Farm, Green, Feild

Proposed Bill Would Create Safeguards Against Agricultural Worker Deportation

In early May, Senators Dianne Feinstein (D-Calif.), Kamala Harris (D-Calif.), Michael Bennet (D-Colo.), Mazie Hirono (D-Hawaii), and Patrick Leahy (D-Vt.) introduced the Agricultural Worker Program Act (AWPA), a piece of legislation that will provide undocumented workers with heightened protection from deportation and aid them in obtaining legal status and citizenship. Specifically, the AWPA allows farmworkers who have worked in agriculture for at least one hundred (100) days of the past two years to earn lawful “blue card” status. Farmworkers who maintain this “blue card” status for five years may then become eligible to adjust to permanent residency or to a “green card” status. In a press release, Feinstein stated, “By protecting farmworkers from deportation, our bill achieves two goals – ensuring that hardworking immigrants don’t live in fear and California’s agriculture industry has the workforce it needs to thrive.” Bennet remarked that, “The failure to fix our broken immigration system has had real economic consequences for our farmers and ranchers. This bill serves as a necessary step until we can enact a long-term solution by passing comprehensive immigration reform.”

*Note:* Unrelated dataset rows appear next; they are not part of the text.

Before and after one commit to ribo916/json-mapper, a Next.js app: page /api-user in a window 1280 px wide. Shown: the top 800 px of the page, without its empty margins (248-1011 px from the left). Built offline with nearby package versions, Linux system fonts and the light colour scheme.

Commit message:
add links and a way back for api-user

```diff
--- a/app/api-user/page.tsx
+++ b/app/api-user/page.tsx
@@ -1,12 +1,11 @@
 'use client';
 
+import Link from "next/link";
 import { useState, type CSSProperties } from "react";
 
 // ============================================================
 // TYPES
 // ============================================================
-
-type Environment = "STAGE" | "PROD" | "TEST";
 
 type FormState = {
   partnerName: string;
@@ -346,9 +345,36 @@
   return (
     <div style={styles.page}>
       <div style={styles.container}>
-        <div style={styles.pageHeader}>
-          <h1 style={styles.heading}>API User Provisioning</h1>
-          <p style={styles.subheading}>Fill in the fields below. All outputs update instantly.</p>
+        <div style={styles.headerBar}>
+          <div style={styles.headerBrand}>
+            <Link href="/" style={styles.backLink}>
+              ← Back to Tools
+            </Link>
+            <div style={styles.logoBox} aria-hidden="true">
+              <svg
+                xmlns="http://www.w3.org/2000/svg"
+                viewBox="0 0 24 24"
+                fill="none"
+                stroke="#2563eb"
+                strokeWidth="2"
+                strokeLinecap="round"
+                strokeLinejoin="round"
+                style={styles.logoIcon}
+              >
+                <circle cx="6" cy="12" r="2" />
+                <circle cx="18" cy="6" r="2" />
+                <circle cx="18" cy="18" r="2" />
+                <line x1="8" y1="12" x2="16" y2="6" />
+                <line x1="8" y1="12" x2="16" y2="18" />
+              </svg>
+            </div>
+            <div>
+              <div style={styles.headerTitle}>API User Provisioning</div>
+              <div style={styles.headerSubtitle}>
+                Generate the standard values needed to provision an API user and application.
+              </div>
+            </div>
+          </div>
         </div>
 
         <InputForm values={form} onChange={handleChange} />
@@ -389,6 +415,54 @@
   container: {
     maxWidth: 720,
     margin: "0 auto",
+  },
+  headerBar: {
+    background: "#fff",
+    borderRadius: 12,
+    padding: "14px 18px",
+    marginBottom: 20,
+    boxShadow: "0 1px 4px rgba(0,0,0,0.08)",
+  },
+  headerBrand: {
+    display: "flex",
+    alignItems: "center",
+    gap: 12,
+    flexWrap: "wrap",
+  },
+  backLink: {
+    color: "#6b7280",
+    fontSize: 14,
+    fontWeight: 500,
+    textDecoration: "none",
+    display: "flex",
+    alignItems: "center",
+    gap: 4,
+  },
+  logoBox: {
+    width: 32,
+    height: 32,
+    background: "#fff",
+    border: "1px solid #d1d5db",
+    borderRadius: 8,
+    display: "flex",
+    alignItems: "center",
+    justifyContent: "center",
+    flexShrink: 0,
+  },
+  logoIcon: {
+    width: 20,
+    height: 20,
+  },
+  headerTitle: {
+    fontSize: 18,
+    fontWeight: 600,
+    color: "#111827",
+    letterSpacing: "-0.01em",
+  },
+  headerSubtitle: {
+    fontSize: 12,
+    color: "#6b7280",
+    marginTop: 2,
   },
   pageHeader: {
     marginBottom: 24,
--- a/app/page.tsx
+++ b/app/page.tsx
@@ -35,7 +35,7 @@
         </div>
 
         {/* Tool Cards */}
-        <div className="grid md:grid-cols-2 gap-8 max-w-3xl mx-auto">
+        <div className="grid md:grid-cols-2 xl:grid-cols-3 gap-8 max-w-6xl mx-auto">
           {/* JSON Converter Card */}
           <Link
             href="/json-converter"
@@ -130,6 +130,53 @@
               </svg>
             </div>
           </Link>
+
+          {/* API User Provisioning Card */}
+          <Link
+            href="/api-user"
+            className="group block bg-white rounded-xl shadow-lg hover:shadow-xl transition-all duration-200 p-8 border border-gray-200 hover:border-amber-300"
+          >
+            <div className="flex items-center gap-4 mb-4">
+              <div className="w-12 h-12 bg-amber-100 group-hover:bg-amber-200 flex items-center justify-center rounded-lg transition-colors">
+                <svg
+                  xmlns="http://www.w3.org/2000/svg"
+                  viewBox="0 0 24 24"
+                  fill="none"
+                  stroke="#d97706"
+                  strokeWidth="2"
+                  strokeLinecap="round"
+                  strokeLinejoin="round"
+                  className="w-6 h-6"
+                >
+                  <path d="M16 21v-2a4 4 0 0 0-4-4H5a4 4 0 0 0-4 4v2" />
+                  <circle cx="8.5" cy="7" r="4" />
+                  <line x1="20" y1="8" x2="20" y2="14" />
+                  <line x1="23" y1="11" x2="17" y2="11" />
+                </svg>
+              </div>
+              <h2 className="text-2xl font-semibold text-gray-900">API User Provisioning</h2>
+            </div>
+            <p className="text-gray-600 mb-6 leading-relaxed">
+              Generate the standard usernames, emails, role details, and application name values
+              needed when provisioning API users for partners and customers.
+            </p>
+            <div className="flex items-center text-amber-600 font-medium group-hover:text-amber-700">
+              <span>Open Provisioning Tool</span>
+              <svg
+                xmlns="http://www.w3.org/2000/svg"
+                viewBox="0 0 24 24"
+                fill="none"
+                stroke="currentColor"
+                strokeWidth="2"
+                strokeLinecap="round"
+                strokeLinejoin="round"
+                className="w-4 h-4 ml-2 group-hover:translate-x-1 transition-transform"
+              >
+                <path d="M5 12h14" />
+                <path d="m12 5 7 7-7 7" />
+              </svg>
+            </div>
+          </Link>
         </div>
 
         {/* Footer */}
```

Advocates for the bill include Arturo Rodriguez, United Farm Workers (UFW) President, stating that “the United Farm Workers strongly supports and cheers Senator Feinstein’s introduction of the Agricultural Worker Program Act of 2017 because the act recognizes that the people who feed our nation should be able to earn the opportunity to gain legal status.” Nonetheless, others remain less optimistic for the Act, and project that the Act is unlikely to be passed under the Trump administration. The Colorado Springs Gazette remarked that the bill “has virtually no chance of becoming law, however, with President Trump in the White House and his fellow Republicans in charge of the House and Senate.” The complete text of the bill is available on Feinstein’s website.

This post was written by Aaron M. Phelps of Varnum Law.

Comments are closed.